### WHAT IS NEEDED
Say how many lines in the records contain "styling". The reply must consist of the number alone.

START DATA FOR THIS TASK

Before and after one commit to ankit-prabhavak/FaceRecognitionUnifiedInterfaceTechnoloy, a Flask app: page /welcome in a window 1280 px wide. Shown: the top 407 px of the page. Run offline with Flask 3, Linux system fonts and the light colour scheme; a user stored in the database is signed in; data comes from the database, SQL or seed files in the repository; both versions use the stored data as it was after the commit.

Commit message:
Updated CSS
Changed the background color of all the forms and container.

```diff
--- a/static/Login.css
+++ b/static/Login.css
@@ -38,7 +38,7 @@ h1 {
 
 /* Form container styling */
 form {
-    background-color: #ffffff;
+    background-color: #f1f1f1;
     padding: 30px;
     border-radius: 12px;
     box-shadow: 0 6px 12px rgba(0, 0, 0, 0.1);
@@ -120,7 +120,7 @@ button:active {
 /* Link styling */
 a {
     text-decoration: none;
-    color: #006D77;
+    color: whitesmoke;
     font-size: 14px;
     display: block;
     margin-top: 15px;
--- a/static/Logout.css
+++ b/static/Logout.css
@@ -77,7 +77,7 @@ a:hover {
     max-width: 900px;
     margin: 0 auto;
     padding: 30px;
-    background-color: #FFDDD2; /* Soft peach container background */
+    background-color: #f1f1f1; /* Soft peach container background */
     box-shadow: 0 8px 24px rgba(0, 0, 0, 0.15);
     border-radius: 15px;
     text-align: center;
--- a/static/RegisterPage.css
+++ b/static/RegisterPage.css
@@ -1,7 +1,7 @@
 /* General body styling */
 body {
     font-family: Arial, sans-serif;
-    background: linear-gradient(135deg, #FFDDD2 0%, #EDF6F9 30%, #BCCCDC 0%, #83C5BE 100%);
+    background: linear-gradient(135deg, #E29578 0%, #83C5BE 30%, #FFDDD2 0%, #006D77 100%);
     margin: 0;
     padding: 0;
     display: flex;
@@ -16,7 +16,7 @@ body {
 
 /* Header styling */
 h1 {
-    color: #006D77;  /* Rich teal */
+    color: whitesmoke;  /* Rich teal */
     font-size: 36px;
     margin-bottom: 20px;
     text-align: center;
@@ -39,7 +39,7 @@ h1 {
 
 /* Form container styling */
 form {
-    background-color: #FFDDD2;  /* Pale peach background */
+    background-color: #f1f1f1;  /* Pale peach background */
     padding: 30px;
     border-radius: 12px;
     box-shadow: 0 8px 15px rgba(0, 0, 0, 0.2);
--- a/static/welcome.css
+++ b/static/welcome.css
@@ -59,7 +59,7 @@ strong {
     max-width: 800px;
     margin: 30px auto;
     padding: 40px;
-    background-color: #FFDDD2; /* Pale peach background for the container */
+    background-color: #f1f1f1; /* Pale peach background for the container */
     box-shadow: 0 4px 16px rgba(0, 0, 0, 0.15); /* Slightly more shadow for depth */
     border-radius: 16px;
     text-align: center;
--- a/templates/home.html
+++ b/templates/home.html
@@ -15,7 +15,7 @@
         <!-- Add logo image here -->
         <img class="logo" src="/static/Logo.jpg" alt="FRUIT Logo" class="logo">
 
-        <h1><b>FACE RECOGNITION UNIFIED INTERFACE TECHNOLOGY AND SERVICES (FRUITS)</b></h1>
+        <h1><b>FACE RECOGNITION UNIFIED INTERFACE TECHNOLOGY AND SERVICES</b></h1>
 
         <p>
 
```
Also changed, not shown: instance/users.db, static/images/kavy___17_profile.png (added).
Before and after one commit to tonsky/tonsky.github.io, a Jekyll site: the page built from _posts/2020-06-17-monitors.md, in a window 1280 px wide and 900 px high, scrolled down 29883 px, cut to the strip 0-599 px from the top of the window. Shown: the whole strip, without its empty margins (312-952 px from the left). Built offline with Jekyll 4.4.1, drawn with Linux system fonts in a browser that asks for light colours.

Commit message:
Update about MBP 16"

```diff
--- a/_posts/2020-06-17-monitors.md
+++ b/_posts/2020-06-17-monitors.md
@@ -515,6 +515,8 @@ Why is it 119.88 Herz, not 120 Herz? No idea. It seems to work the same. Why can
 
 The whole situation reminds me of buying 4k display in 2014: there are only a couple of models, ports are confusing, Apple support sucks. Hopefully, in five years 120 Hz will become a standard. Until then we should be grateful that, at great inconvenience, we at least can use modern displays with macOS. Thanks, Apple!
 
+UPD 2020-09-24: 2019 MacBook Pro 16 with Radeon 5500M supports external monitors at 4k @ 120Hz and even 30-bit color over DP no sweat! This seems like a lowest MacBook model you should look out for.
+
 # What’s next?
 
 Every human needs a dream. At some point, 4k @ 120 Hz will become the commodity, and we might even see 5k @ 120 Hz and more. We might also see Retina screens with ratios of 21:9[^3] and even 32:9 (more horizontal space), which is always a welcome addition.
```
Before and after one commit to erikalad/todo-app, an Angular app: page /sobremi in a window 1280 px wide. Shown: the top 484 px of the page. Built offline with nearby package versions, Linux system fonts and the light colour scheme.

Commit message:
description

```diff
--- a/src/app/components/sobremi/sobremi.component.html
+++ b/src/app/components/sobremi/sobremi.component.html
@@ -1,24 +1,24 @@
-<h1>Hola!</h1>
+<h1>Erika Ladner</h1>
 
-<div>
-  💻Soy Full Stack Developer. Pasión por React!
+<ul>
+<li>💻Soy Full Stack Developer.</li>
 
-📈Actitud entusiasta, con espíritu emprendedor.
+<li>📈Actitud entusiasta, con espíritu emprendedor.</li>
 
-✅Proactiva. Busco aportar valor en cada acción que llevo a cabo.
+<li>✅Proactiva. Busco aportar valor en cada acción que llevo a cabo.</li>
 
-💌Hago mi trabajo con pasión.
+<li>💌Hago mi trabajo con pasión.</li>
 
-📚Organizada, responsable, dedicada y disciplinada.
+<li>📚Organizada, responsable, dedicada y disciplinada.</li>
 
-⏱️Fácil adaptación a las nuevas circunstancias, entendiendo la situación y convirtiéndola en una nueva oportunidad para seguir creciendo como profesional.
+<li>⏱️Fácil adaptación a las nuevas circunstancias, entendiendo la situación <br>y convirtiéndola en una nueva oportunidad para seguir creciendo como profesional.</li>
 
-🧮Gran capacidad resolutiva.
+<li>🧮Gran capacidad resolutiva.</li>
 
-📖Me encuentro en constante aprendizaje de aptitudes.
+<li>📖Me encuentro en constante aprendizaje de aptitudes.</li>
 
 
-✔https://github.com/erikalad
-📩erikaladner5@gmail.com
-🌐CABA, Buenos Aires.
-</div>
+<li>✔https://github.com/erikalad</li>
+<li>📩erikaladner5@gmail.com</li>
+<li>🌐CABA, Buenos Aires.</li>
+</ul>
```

END DATA FOR THIS TASK

### SOLUTION TO THIS PROBLEM
5